Date of Award


Degree Name

Doctor of Education


Educational Leadership

First Advisor

Dr. Charles C. Warfield

Second Advisor

Dr. David Cowden

Third Advisor

Dr. Shirley Woodworth


American students, as well as people of other nations, form perceptions of others who differ from their own cultural, racial, and social groups. These mental pictures are "stereotypes."

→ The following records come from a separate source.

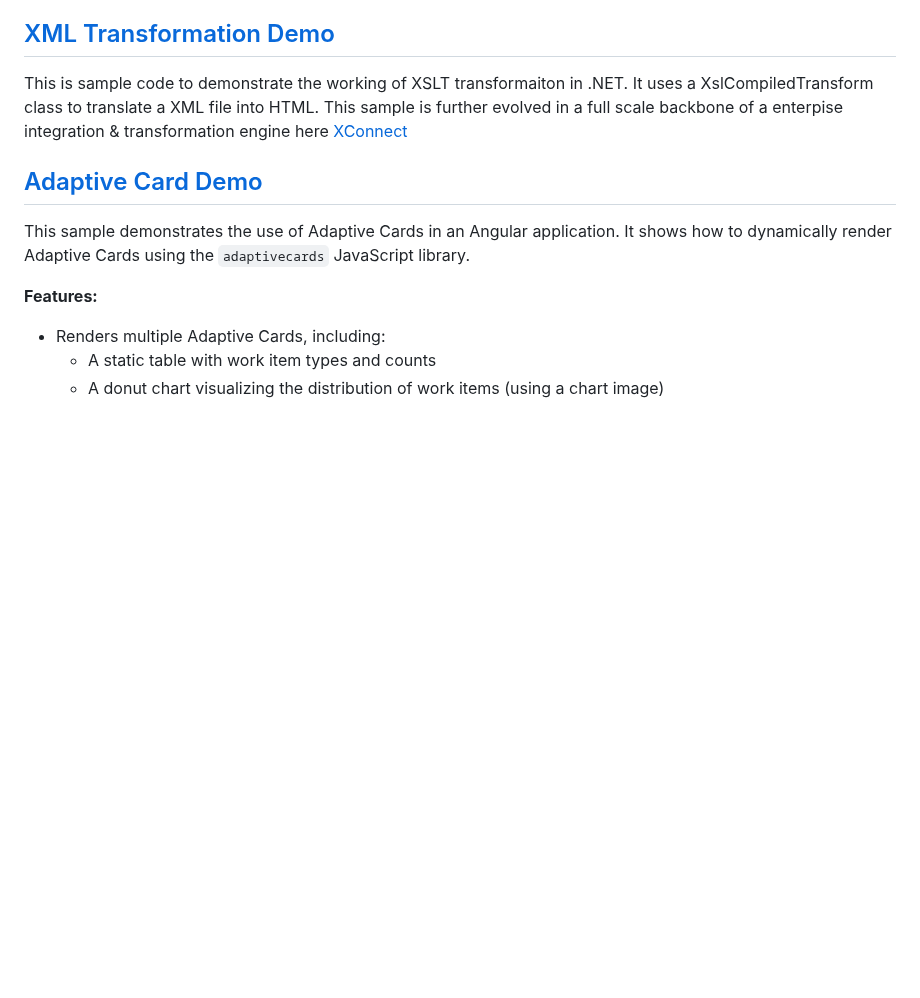
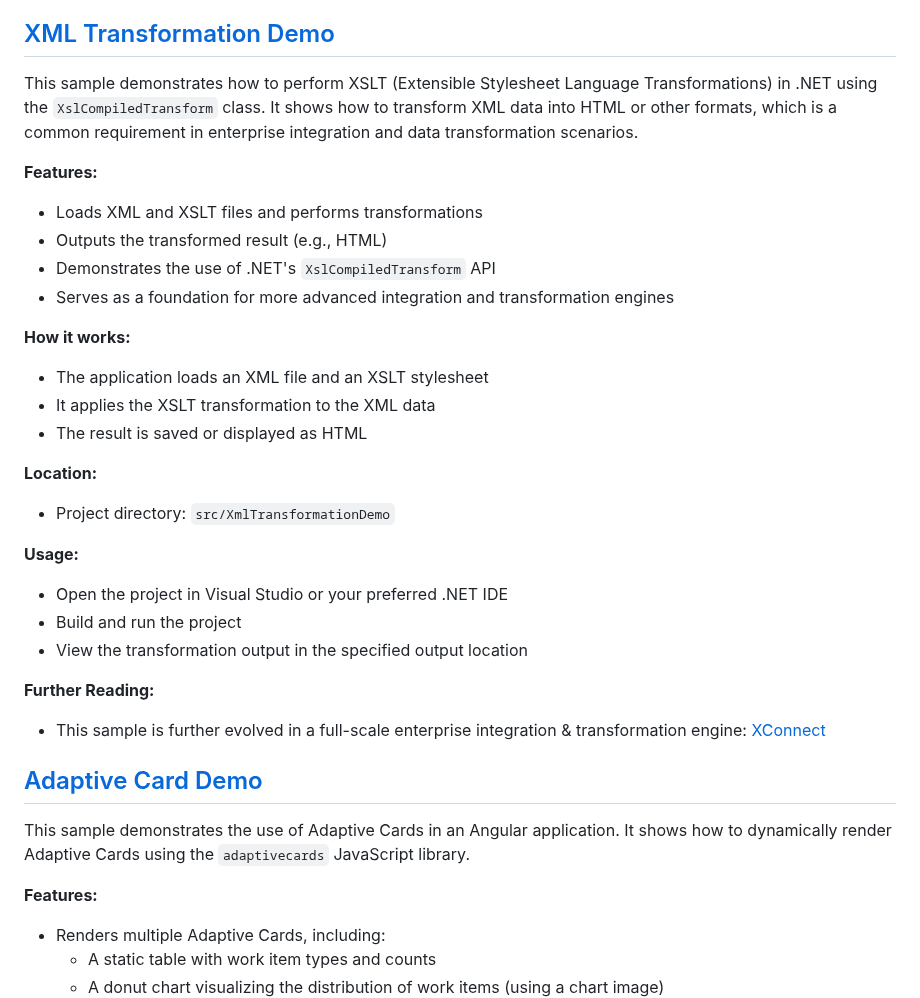
Before and after one commit to pravinchandankhede/codesamples, a Markdown page: README.md, the part around the change. Rendered like a GitHub page; blank space fills up the shorter version.

```diff
--- a/README.md
+++ b/README.md
@@ -26,7 +26,29 @@ This sample show the use of elements in Angular. It demonstrates how to define a
 This sample demonstrate the implementation of Mutual TLS (mTLS) protocol. We will go through the impportant concepts, its working, challenges and benefits. We will also see an implementation using in C# language using ASP.NET Core Service and .NET Console application.
 
 ## [XML Transformation Demo](https://github.com/pravinchandankhede/codesamples/tree/main/src/XmlTransformationDemo)
-This is sample code to demonstrate the working of XSLT transformaiton in .NET. It uses a XslCompiledTransform class to translate a XML file into HTML. This sample is further evolved in a full scale backbone of a enterpise integration & transformation engine here [XConnect](https://github.com/pravinchandankhede/XConnect)
+This sample demonstrates how to perform XSLT (Extensible Stylesheet Language Transformations) in .NET using the `XslCompiledTransform` class. It shows how to transform XML data into HTML or other formats, which is a common requirement in enterprise integration and data transformation scenarios.
+
+**Features:**
+- Loads XML and XSLT files and performs transformations
+- Outputs the transformed result (e.g., HTML)
+- Demonstrates the use of .NET's `XslCompiledTransform` API
+- Serves as a foundation for more advanced integration and transformation engines
+
+**How it works:**
+- The application loads an XML file and an XSLT stylesheet
+- It applies the XSLT transformation to the XML data
+- The result is saved or displayed as HTML
+
+**Location:**
+- Project directory: `src/XmlTransformationDemo`
+
+**Usage:**
+- Open the project in Visual Studio or your preferred .NET IDE
+- Build and run the project
+- View the transformation output in the specified output location
+
+**Further Reading:**
+- This sample is further evolved in a full-scale enterprise integration & transformation engine: [XConnect](https://github.com/pravinchandankhede/XConnect)
 
 ## [Adaptive Card Demo](https://github.com/pravinchandankhede/codesamples/tree/main/src/AdaptiveCardDemo)
 This sample demonstrates the use of Adaptive Cards in an Angular application. It shows how to dynamically render Adaptive Cards using the `adaptivecards` JavaScript library.
```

The purpose of this study was to identify stereotypes that American students enrolled at Western Michigan University (WMU) had about Arabs and to determine if there were differences in these stereotypes when students were classified by race, sex, level of education, age, and sources of stereotypes. Twenty-five bipolar adjectives were organized as semantic differential scales to assess students' perceptions. The instrument was either mailed or hand delivered to a sample of 400 students; 296 (74%) responded. The t test and one-way analysis of variance were used for each of the 25 scales. Major findings of the analyses of data were: (1) Arabs were stereotyped by WMU American students as quite rich and anti-American. They also described Arabs as slightly autocratic, radical, terrorist, knowledgeable, brave, and intelligent. (2) Differences were found between black and white American students in the way Arabs were stereotyped on 7 of the 25 adjective scales. (3) Differences were found between male and female students on only 2 adjective scales. (4) Differences were found between graduate and undergraduate students in their stereotypes of Arabs on 6 of the 25 polar pairs. (5) It was found that the age of the students had a significant effect on their stereotypes of Arabs. Differences in the mean test scores between age groups showed that the youngest group of students held the most unfavorable stereotypes toward Arabs over the other groups of students. (6) The primary source on which American students based their information had a significant effect on their stereotypes. Students who based their information on television were more likely to hold unfavorable stereotypes toward Arabs. However, the more favorable stereotypes were found among students who had personal contact with Arabs.

Access Setting

Dissertation-Open Access